Furthermore, you can calculate the area of the surface as \begin{align} A&=\pi r^2\tag{10}\\[6pt] &=\frac{\pi d^2}4\tag{11}\\[6pt] &=\frac{\pi \left(15.5\ \mathrm{cm}\right)^2}4\tag{12}\\[6pt] &=189\ \mathrm{cm^2}\tag{13} \end{align}

For simplicity’s sake, you may assume that a single stearic acid molecule is a small block with a length $l$ and a width $w$. Depending on the used model, you may find that the ratio is roughly

$$l=6w\tag{14}$$

Assuming that the surface is densely packed with stearic acid molecules, the number $N$ of molecules can be estimated as $$N=\frac A{w^2}\tag{15}$$

The corresponding volume of stearic acid is

\begin{align} V&=A\cdot l\tag{16}\\[6pt] &=A\cdot 6w\tag{17} \end{align}

You also know that \begin{align} V&=\frac m\rho\tag{18}\\[6pt] &=\frac {n\cdot M}\rho\tag{19} \end{align}

where $\rho$ is the density of stearic acid.
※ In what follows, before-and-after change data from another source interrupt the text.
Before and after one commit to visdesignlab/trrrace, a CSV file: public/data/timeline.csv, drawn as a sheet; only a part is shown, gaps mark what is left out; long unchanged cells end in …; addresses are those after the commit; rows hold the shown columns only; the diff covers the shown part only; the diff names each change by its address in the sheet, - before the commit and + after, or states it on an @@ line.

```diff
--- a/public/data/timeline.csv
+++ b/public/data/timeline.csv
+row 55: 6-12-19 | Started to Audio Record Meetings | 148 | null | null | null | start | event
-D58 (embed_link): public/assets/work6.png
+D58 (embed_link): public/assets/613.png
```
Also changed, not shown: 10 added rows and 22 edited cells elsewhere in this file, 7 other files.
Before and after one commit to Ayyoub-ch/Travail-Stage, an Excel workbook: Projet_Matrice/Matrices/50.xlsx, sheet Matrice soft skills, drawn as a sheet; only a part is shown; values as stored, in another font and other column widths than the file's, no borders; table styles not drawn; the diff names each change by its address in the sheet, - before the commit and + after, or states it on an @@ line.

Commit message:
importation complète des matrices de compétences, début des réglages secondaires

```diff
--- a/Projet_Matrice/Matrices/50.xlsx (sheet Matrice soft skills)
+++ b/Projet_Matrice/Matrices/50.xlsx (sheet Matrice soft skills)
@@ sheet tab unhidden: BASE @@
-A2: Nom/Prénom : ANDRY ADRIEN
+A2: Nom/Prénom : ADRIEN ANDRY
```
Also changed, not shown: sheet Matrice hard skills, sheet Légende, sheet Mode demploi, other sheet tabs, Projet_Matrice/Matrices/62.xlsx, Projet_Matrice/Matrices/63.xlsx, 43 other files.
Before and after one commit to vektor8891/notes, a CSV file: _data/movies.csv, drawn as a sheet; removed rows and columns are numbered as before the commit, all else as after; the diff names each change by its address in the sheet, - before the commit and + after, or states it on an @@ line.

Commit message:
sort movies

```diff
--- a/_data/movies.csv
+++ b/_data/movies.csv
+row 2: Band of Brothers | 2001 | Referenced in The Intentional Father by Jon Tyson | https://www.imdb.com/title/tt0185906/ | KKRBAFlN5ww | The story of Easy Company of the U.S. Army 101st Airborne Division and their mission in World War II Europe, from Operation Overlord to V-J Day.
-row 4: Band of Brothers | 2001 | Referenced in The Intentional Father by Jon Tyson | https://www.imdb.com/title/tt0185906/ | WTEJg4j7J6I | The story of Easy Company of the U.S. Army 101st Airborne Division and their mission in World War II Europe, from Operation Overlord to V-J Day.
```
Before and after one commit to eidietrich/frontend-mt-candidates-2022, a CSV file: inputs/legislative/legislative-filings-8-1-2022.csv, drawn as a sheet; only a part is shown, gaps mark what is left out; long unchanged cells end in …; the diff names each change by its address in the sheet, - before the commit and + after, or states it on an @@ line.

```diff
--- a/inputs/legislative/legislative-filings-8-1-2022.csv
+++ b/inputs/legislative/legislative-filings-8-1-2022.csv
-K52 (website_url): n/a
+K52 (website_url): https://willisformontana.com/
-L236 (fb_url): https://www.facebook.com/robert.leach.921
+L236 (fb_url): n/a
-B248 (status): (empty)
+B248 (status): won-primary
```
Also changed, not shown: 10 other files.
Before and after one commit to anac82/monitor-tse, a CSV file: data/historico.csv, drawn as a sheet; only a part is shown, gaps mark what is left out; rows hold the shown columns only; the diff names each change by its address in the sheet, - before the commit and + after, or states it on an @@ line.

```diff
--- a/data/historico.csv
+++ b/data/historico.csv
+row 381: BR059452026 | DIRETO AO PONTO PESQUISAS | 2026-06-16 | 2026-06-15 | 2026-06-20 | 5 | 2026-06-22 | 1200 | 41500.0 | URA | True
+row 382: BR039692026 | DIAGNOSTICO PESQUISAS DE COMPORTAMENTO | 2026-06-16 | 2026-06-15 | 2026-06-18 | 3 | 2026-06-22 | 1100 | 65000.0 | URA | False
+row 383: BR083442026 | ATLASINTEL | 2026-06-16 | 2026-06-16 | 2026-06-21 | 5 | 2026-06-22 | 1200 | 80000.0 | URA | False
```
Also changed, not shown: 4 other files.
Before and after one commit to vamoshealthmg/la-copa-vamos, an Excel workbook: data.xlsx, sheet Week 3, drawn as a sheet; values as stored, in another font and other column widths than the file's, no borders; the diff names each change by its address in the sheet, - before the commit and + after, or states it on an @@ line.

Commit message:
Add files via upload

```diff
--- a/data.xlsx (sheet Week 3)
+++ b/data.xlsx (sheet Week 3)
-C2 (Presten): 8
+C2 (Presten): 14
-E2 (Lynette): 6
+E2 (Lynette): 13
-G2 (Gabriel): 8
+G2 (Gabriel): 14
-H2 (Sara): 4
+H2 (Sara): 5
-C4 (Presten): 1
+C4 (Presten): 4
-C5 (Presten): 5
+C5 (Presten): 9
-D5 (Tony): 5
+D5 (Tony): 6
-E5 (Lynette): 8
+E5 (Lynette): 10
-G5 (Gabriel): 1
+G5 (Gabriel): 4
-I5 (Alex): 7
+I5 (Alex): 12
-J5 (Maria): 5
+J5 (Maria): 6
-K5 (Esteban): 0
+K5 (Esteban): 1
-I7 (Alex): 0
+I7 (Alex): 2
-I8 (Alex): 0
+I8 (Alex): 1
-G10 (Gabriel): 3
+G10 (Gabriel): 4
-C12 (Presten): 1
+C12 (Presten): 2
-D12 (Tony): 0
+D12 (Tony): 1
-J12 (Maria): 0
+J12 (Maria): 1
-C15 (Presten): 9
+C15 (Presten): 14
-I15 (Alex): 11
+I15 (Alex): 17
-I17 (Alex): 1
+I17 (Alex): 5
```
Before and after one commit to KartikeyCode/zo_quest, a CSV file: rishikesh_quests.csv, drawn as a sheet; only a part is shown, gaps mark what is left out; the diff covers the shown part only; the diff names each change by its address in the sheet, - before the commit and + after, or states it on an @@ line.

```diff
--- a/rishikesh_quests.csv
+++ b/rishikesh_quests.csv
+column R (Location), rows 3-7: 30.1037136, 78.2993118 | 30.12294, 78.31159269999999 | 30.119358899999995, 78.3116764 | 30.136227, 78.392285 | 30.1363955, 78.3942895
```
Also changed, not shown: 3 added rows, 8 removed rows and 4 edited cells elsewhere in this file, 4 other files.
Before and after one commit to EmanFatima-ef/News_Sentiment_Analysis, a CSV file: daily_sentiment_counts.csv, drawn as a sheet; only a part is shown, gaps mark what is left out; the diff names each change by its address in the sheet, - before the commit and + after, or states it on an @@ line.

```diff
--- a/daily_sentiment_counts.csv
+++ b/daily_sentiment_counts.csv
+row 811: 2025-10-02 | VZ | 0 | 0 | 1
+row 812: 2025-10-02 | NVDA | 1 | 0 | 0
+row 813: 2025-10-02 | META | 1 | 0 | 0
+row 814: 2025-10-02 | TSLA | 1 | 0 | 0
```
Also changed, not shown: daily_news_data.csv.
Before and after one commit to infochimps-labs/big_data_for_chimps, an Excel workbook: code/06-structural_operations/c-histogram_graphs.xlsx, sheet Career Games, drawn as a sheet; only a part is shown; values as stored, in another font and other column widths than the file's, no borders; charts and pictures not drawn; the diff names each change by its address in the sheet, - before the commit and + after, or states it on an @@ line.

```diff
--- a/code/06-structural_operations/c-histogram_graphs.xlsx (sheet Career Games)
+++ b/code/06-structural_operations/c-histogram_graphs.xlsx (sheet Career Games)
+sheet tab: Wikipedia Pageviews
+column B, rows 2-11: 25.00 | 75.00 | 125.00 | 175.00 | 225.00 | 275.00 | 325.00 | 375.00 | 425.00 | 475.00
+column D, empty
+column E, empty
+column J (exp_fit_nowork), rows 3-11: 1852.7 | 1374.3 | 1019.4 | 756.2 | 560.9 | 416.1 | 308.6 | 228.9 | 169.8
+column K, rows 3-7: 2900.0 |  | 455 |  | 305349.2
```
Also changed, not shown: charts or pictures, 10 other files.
Instead of using the density of solid stearic acid at room temperature, you may want to assume the density of liquid stearic acid close to its melting point, which is

$$\rho=0.847\ \mathrm{g\ cm^{-3}}\tag{20}$$

Solving $\text{(17)}$ for $w$ and inserting the result into $\text{(15)}$ yields

$$N=A\cdot\left(\frac{6A}{V}\right)^2\tag{21}$$

And inserting $\text{(19)}$ for $V$ yields

$$N=A\cdot\left(\frac{6A\cdot\rho}{n\cdot M}\right)^2\tag{22}$$

The Avogadro constant is defined as $$N_\mathrm A=\frac Nn\tag{23}$$

Inserting $\text(22)$ for $N$ yields

\begin{align} N_\mathrm A&=\frac{A\cdot\left(\frac{6A\cdot\rho}{n\cdot M}\right)^2}{n}\tag{24}\\[6pt] &=\left(\frac{6\rho}{M}\right)^2\left(\frac An\right)^3\tag{25}\\[6pt] &=\left(\frac{6\times0.847\ \mathrm{g\ cm^{-3}}}{284.48\ \mathrm{g\ mol^{-1}}}\right)^2\left(\frac{189\ \mathrm{cm^2}}{3.2\times10^{-7}\ \mathrm{mol}}\right)^3\tag{26}\\[6pt] &=6.6\times10^{22}\ \mathrm{mol^{-1}}\tag{27} \end{align}

Even when taking the uncertainty of the used values into account, this result is significantly smaller than the literature value of the Avogadro constant. Therefore, you may conclude that a large part of the difference may be attributed to experimental error. I guess, you did not use the floating device method to push the stearic acid molecules together, which makes sure that the molecules are densely packed and lined up on the surface of the water with polar heads on the surface and nonpolar tails sticking up away from the surface.